Start of SUPPLIED MATERIAL

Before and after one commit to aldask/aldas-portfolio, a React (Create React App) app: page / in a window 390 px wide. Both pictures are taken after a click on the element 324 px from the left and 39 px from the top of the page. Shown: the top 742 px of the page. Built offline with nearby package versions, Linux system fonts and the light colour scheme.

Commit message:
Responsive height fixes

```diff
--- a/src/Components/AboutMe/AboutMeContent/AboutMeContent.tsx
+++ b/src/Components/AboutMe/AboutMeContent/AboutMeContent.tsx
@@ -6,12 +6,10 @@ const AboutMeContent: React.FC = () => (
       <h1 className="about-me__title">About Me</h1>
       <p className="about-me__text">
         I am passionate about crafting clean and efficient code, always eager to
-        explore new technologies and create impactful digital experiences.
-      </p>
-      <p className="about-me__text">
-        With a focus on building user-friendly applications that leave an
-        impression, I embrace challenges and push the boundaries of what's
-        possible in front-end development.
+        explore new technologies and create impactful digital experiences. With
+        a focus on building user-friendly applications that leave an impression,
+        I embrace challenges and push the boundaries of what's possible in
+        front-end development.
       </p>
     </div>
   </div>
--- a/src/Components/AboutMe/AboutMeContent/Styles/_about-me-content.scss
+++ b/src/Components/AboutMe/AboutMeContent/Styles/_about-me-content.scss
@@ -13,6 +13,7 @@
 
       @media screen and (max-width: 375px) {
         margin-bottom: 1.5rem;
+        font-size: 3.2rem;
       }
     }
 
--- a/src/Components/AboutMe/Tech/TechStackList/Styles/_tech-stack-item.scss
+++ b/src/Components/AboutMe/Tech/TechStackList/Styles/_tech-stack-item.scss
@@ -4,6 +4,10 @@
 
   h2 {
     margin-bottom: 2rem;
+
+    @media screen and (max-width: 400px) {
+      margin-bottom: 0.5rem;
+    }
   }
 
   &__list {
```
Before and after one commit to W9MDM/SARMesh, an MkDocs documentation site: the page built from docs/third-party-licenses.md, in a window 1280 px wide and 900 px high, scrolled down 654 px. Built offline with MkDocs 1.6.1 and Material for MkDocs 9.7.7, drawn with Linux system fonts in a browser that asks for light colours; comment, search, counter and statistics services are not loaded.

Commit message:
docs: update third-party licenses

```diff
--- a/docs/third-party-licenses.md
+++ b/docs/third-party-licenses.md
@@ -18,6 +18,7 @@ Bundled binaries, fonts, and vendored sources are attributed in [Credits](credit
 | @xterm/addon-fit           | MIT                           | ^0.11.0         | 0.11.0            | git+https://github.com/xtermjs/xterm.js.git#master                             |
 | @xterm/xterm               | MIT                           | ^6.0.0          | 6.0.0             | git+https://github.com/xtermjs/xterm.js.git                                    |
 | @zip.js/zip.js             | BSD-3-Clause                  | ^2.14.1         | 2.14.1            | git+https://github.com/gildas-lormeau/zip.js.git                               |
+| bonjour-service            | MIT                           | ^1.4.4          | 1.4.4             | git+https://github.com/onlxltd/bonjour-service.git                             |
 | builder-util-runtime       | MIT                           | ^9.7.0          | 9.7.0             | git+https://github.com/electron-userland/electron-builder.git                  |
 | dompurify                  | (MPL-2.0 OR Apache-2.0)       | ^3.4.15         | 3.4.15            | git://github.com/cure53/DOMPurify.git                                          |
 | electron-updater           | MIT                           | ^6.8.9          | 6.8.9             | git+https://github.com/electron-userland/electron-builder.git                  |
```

End of SUPPLIED MATERIAL

▸ **TASK DETAILS**:
For each entry above, please make an exact copy.

▸ **ANSWER TO THIS TASK**:
Before and after one commit to aldask/aldas-portfolio, a React (Create React App) app: page / in a window 390 px wide. Both pictures are taken after a click on the element 324 px from the left and 39 px from the top of the page. Shown: the top 742 px of the page. Built offline with nearby package versions, Linux system fonts and the light colour scheme.

Commit message:
Responsive height fixes

```diff
--- a/src/Components/AboutMe/AboutMeContent/AboutMeContent.tsx
+++ b/src/Components/AboutMe/AboutMeContent/AboutMeContent.tsx
@@ -6,12 +6,10 @@ const AboutMeContent: React.FC = () => (
       <h1 className="about-me__title">About Me</h1>
       <p className="about-me__text">
         I am passionate about crafting clean and efficient code, always eager to
-        explore new technologies and create impactful digital experiences.
-      </p>
-      <p className="about-me__text">
-        With a focus on building user-friendly applications that leave an
-        impression, I embrace challenges and push the boundaries of what's
-        possible in front-end development.
+        explore new technologies and create impactful digital experiences. With
+        a focus on building user-friendly applications that leave an impression,
+        I embrace challenges and push the boundaries of what's possible in
+        front-end development.
       </p>
     </div>
   </div>
--- a/src/Components/AboutMe/AboutMeContent/Styles/_about-me-content.scss
+++ b/src/Components/AboutMe/AboutMeContent/Styles/_about-me-content.scss
@@ -13,6 +13,7 @@
 
       @media screen and (max-width: 375px) {
         margin-bottom: 1.5rem;
+        font-size: 3.2rem;
       }
     }
 
--- a/src/Components/AboutMe/Tech/TechStackList/Styles/_tech-stack-item.scss
+++ b/src/Components/AboutMe/Tech/TechStackList/Styles/_tech-stack-item.scss
@@ -4,6 +4,10 @@
 
   h2 {
     margin-bottom: 2rem;
+
+    @media screen and (max-width: 400px) {
+      margin-bottom: 0.5rem;
+    }
   }
 
   &__list {
```
Before and after one commit to W9MDM/SARMesh, an MkDocs documentation site: the page built from docs/third-party-licenses.md, in a window 1280 px wide and 900 px high, scrolled down 654 px. Built offline with MkDocs 1.6.1 and Material for MkDocs 9.7.7, drawn with Linux system fonts in a browser that asks for light colours; comment, search, counter and statistics services are not loaded.

Commit message:
docs: update third-party licenses

```diff
--- a/docs/third-party-licenses.md
+++ b/docs/third-party-licenses.md
@@ -18,6 +18,7 @@ Bundled binaries, fonts, and vendored sources are attributed in [Credits](credit
 | @xterm/addon-fit           | MIT                           | ^0.11.0         | 0.11.0            | git+https://github.com/xtermjs/xterm.js.git#master                             |
 | @xterm/xterm               | MIT                           | ^6.0.0          | 6.0.0             | git+https://github.com/xtermjs/xterm.js.git                                    |
 | @zip.js/zip.js             | BSD-3-Clause                  | ^2.14.1         | 2.14.1            | git+https://github.com/gildas-lormeau/zip.js.git                               |
+| bonjour-service            | MIT                           | ^1.4.4          | 1.4.4             | git+https://github.com/onlxltd/bonjour-service.git                             |
 | builder-util-runtime       | MIT                           | ^9.7.0          | 9.7.0             | git+https://github.com/electron-userland/electron-builder.git                  |
 | dompurify                  | (MPL-2.0 OR Apache-2.0)       | ^3.4.15         | 3.4.15            | git://github.com/cure53/DOMPurify.git                                          |
 | electron-updater           | MIT                           | ^6.8.9          | 6.8.9             | git+https://github.com/electron-userland/electron-builder.git                  |
```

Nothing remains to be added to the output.